(INPUT Opens)

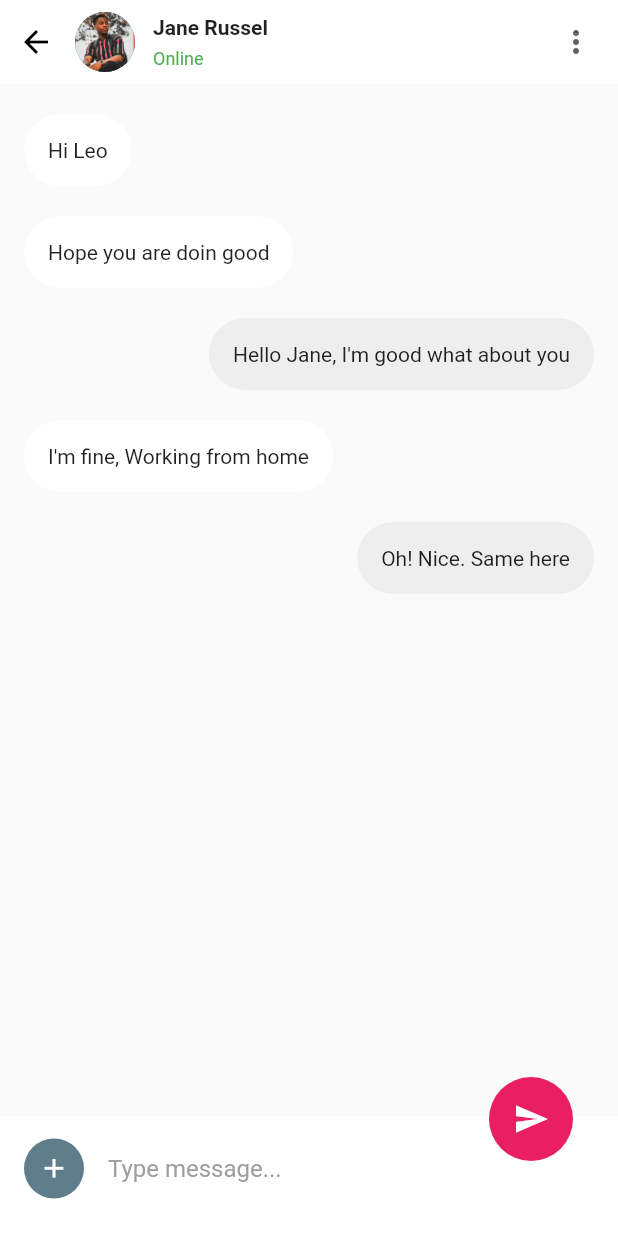
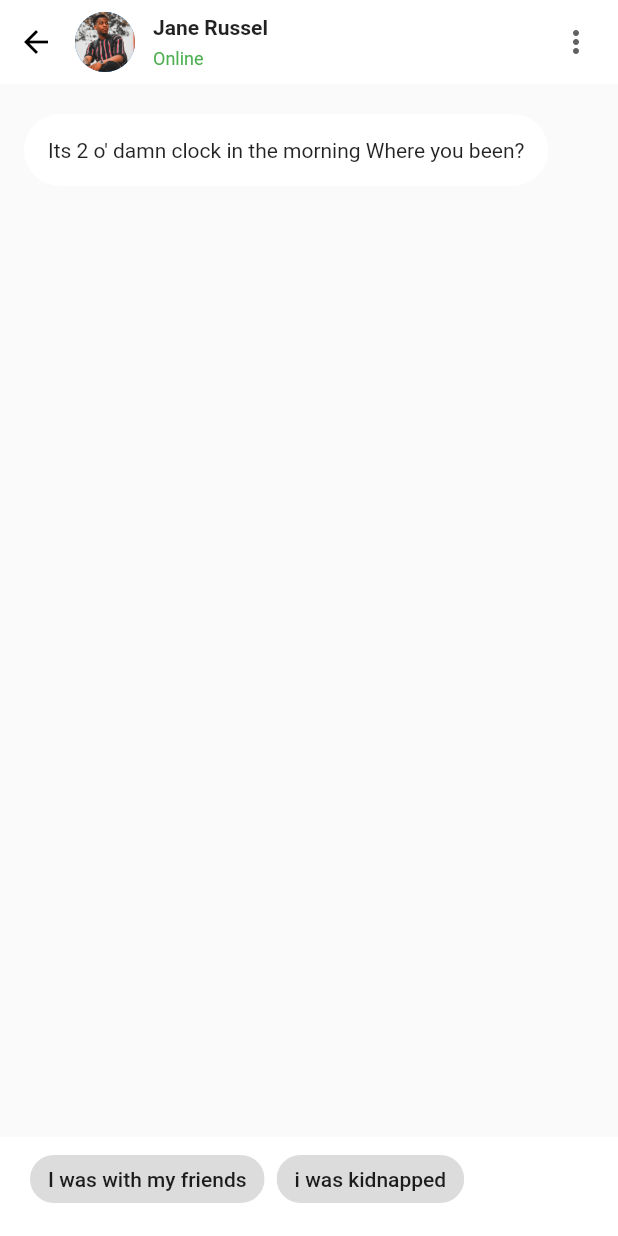
Before and after one commit to LioMadlala/scene-chat, a Flutter app: the MainPage screen opened directly, after a tap on "Jane Russel", on a phone screen of 412 x 824 dp. Run offline on Flutter 3.47's test engine with Material 2 defaults, Android fonts, the phone set to English and light mode, and no system bars.

Commit message:
added chips on  chat feature

```diff
--- a/lib/main.dart
+++ b/lib/main.dart
@@ -1,5 +1,4 @@
 import 'package:flutter/material.dart';
-import 'package:scene_chat/from-chat-gpt.dart';
 
 import 'modules/main_page.dart';
 
@@ -18,8 +17,8 @@ class MyApp extends StatelessWidget {
       theme: ThemeData(
         primarySwatch: Colors.blue,
       ),
-      // home: MainPage(),
-      home: const AdventureScreen(),
+      home: MainPage(),
+      // home: const AdventureScreen(),
     );
   }
 }
--- a/lib/modules/chat_detail_page.dart
+++ b/lib/modules/chat_detail_page.dart
@@ -1,3 +1,5 @@
+import 'dart:convert';
+
 import 'package:flutter/material.dart';
 
 import '../components/chat_bubble.dart';
@@ -18,17 +20,6 @@ class ChatDetailPage extends StatefulWidget {
 }
 
 class _ChatDetailPageState extends State<ChatDetailPage> {
-  List<ChatMessage> chatMessage = [
-    ChatMessage(message: "Hi Leo", type: MessageType.Receiver),
-    ChatMessage(message: "Hope you are doin good", type: MessageType.Receiver),
-    ChatMessage(
-        message: "Hello Jane, I'm good what about you",
-        type: MessageType.Sender),
-    ChatMessage(
-        message: "I'm fine, Working from home", type: MessageType.Receiver),
-    ChatMessage(message: "Oh! Nice. Same here", type: MessageType.Sender),
-  ];
-
   List<SendMenuItems> menuItems = [
     SendMenuItems(
         text: "Photos & Videos", icons: Icons.image, color: Colors.amber),
@@ -40,7 +31,90 @@ class _ChatDetailPageState extends State<ChatDetailPage> {
     SendMenuItems(text: "Contact", icons: Icons.person, color: Colors.purple),
   ];
 
-  TextEditingController controller = TextEditingController();
+  Map<String, dynamic> data = json.decode(
+      '''
+  {
+    "start": {
+      "text": "Its 2 o' damn clock in the morning Where you been?",
+      "choices": [
+        {
+          "text": "I was with my friends",
+          "nextScene": "with_friends"
+        },
+        {
+          "text": "i was kidnapped",
+          "nextScene": "kidnapped"
+        }
+      ]
+    },
+    "with_friends": {
+      "text": "You a lie!, I called Aya and Austin and they were both at home",
+      "choices": [
+        {
+          "text": "im not lying to you",
+          "nextScene": "not_lying"
+        },
+        {
+          "text": "Ask Ayabonga.",
+          "nextScene": "ask_aya"
+        }
+      ]
+    },
+    "kidnapped": {
+      "text": "How did that happen?",
+      "choices": [
+        {
+          "text": "I was out with friend and next thing i wake up in a dark room",
+          "nextScene": "dark_room"
+        },
+        {
+          "text": "i didn't kiss any girl",
+          "nextScene": "i_didnt"
+        }
+      ]
+    },
+    "not_lying": {
+      "text": "Austin said he was not with you",
+      "choices": [
+        {
+          "text": "Haaa this sanababhish Austin..i swear i was with him and Ayabonga 😲",
+          "nextScene": "i_swear"
+        },
+        {
+          "text": "Oksalaya im telling the truth",
+          "nextScene": "oksalayo"
+        }
+      ]
+    },
+
+    "dark_room": {
+      "text": "To be continued!"
+    },
+    "i_didnt": {
+      "text": "To be continued!"
+    },
+     "i_swear": {
+      "text": "To be continued."
+    },
+    "oksalayo": {
+      "text": "To be continued."
+    },
+    "ask_aya": {
+      "text": "to be continued"
+    },
+    "fight": {
+      "text": "You have defeated the monster and gained a valuable treasure."
+    },
+    "run": {
+      "text": "You have successfully escaped the monster."
+    }
+  }
+  ''');
+
+  String currentScene = "start";
+
+  List<ChatMessage> chatMessage = [];
+
   final ScrollController _scrollController = ScrollController();
 
   @override
@@ -58,76 +132,22 @@ class _ChatDetailPageState extends State<ChatDetailPage> {
     });
   }
 
-  void showModal() {
-    showModalBottomSheet(
-        context: context,
-        builder: (context) {
-          return Container(
-            // height: MediaQuery.of(context).size.height / 2,
-            color: const Color(0xff737373),
-            child: Container(
-              decoration: const BoxDecoration(
-                color: Colors.white,
-                borderRadius: BorderRadius.only(
-                    topRight: Radius.circular(20),
-                    topLeft: Radius.circular(20)),
-              ),
-              child: Column(
-                children: <Widget>[
-                  const SizedBox(
-                    height: 16,
-                  ),
-                  Center(
-                    child: Container(
-                      height: 4,
-                      width: 50,
-                      color: Colors.grey.shade200,
-                    ),
-                  ),
-                  const SizedBox(
-                    height: 10,
-                  ),
-                  Expanded(
-                    child: ListView.builder(
-                      itemCount: menuItems.length,
-                      shrinkWrap: true,
-                      physics: const NeverScrollableScrollPhysics(),
-                      itemBuilder: (context, index) {
-                        return Container(
-                          padding: const EdgeInsets.only(top: 10, bottom: 10),
-                          child: ListTile(
-                            leading: Container(
-                              decoration: BoxDecoration(
-                                borderRadius: BorderRadius.circular(30),
-                                color: menuItems[index].color.shade50,
-                              ),
-                              height: 50,
-                              width: 50,
-                              child: Icon(
-                                menuItems[index].icons,
-                                size: 20,
-                                color: menuItems[index].color.shade400,
-                              ),
-                            ),
-                            title: Text(menuItems[index].text),
-                          ),
-                        );
-                      },
-                    ),
-                  ),
-                ],
-              ),
-            ),
-          );
-        });
-  }
-
   @override
   Widget build(BuildContext context) {
+    Map<String, dynamic> scene = data[currentScene];
+    var choices = scene["choices"];
+
+    print(choices);
+
+    chatMessage
+        .add(ChatMessage(message: scene["text"], type: MessageType.Receiver));
+
+    setState(() {});
+
     return Scaffold(
       appBar: ChatDetailPageAppBar(),
       body: Stack(
-        children: <Widget>[
+        children: [
           ListView.builder(
             itemCount: chatMessage.length,
             shrinkWrap: true,
@@ -145,78 +165,107 @@ class _ChatDetailPageState extends State<ChatDetailPage> {
             alignment: Alignment.bottomLeft,
             child: Container(
               padding: const EdgeInsets.only(left: 16, bottom: 10),
-              height: 80,
+              // height: 80,
               width: double.infinity,
               color: Colors.white,
-              child: Row(
-                children: <Widget>[
-                  GestureDetector(
-                    onTap: () {
-                      showModal();
-                    },
-                    child: Container(
-                      height: 40,
-                      width: 40,
-                      decoration: BoxDecoration(
-                        color: Colors.blueGrey,
-                        borderRadius: BorderRadius.circular(30),
-                      ),
-                      child: const Icon(
-                        Icons.add,
-                        color: Colors.white,
-                        size: 21,
-                      ),
+
+              child: choices == null
+                  ? Text(scene["text"])
+                  : Wrap(
+                      children: <Widget>[
+                        ...choices.map((choice) => Padding(
+                              padding: const EdgeInsets.all(4.0),
+                              child: ActionChip(
+                                label: Text(choice["text"]),
+                                onPressed: () {
+                                  currentScene = choice["nextScene"];
+                                  print(currentScene);
+                                  chatMessage.add(ChatMessage(
+                                      message: choice["text"],
+                                      type: MessageType.Sender));
+
+                                  // if (_scrollController.hasClients) {
+                                  //   _scrollController.animateTo(
+                                  //     _scrollController
+                                  //             .position.maxScrollExtent +
+                                  //         100,
+                                  //     curve: Curves.easeOut,
+                                  //     duration:
+                                  //         const Duration(milliseconds: 500),
+                                  //   );
+                                  // }
+
+                                  // Future.delayed(const Duration(seconds: 1))
+                                  //     .whenComplete(() {
+                                  //   chatMessage.add(ChatMessage(
+                                  //       message: scene["text"],
+                                  //       type: MessageType.Receiver));
+
+                                  //   // if (_scrollController.hasClients) {
+                                  //   //   _scrollController.animateTo(
+                                  //   //     _scrollController
+                                  //   //             .position.maxScrollExtent +
+                                  //   //         100,
+                                  //   //     curve: Curves.easeInOut,
+                                  //   //     duration:
+                                  //   //         const Duration(milliseconds: 500),
+                                  //   //   );
+                                  //   // }
+
+                                  //   setState(() {});
+                                  // });
+
+                                  setState(() {});
+                                },
+                              ),
+                            )),
+                      ],
                     ),
-                  ),
-                  const SizedBox(
-                    width: 16,
-                  ),
-                  Expanded(
-                    child: TextField(
-                      controller: controller,
-                      decoration: InputDecoration(
-                          hintText: "Type message...",
-                          hintStyle: TextStyle(color: Colors.grey.shade500),
-                          border: InputBorder.none),
-                    ),
-                  ),
-                ],
-              ),
             ),
           ),
-          Align(
-            alignment: Alignment.bottomRight,
-            child: Container(
-              padding: const EdgeInsets.only(right: 30, bottom: 50),
-              child: FloatingActionButton(
-                onPressed: () async {
-                  chatMessage.add(ChatMessage(
-                      message: controller.text, type: MessageType.Sender));
+          // Align(
+          //   alignment: Alignment.bottomRight,
+          //   child: Container(
+          //     padding: const EdgeInsets.only(right: 30, bottom: 50),
+          //     child: FloatingActionButton(
+          //       onPressed: () async {
+          //         chatMessage.add(ChatMessage(
+          //             message: controller.text, type: MessageType.Sender));
 
-                  Future.delayed(const Duration(seconds: 3)).whenComplete(() {
-                    chatMessage.add(ChatMessage(
-                        message: "Uyangdakelwa!", type: MessageType.Receiver));
-                    setState(() {});
-                  });
+          //         if (_scrollController.hasClients) {
+          //           _scrollController.animateTo(
+          //             _scrollController.position.maxScrollExtent + 100,
+          //             curve: Curves.easeOut,
+          //             duration: const Duration(milliseconds: 500),
+          //           );
+          //         }
 
-                  if (_scrollController.hasClients) {
-                    _scrollController.animateTo(
-                      _scrollController.position.maxScrollExtent,
-                      curve: Curves.easeOut,
-                      duration: const Duration(milliseconds: 500),
-                    );
-                  }
-                  setState(() {});
-                },
-                backgroundColor: Colors.pink,
-                elevation: 0,
-                child: const Icon(
-                  Icons.send,
-                  color: Colors.white,
-                ),
-              ),
-            ),
-          )
+          //         Future.delayed(const Duration(seconds: 1)).whenComplete(() {
+          //           chatMessage.add(ChatMessage(
+          //               message: "Uyangdakelwa!", type: MessageType.Receiver));
+
+          //           if (_scrollController.hasClients) {
+          //             _scrollController.animateTo(
+          //               _scrollController.position.maxScrollExtent + 100,
+          //               curve: Curves.easeInOut,
+          //               duration: const Duration(milliseconds: 500),
+          //             );
+          //           }
+
+          //           setState(() {});
+          //         });
+
+          //         setState(() {});
+          //       },
+          //       backgroundColor: Colors.pink,
+          //       elevation: 0,
+          //       child: const Icon(
+          //         Icons.send,
+          //         color: Colors.white,
+          //       ),
+          //     ),
+          //   ),
+          // )
         ],
       ),
     );
--- a/lib/modules/main_page.dart
+++ b/lib/modules/main_page.dart
@@ -3,30 +3,11 @@ import 'package:flutter/material.dart';
 import 'chat_page.dart';
 
 class MainPage extends StatelessWidget {
+  const MainPage({super.key});
+
   @override
   Widget build(BuildContext context) {
-    return Scaffold(
-      bottomNavigationBar: BottomNavigationBar(
-        selectedItemColor: Colors.pink,
-        unselectedItemColor: Colors.grey.shade400,
-        selectedLabelStyle: TextStyle(fontWeight: FontWeight.w600),
-        unselectedLabelStyle: TextStyle(fontWeight: FontWeight.w600),
-        type: BottomNavigationBarType.fixed,
-        items: [
-          BottomNavigationBarItem(
-            icon: Icon(Icons.message),
-            label: "Chats",
-          ),
-          BottomNavigationBarItem(
-            icon: Icon(Icons.group),
-            label: "Groups",
-          ),
-          BottomNavigationBarItem(
-            icon: Icon(Icons.account_circle),
-            label: "Profile",
-          ),
-        ],
-      ),
+    return const Scaffold(
       body: ChatPage(),
     );
   }
```
Also changed, not shown: lib/from-chat-gpt.dart (+45 -21 lines).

(INPUT Closes)

**WHAT TO PRODUCE:**
What is the number of lines in the records that contain "maxScrollExtent"? Answer with it alone.

**TASK OUTPUT:**
5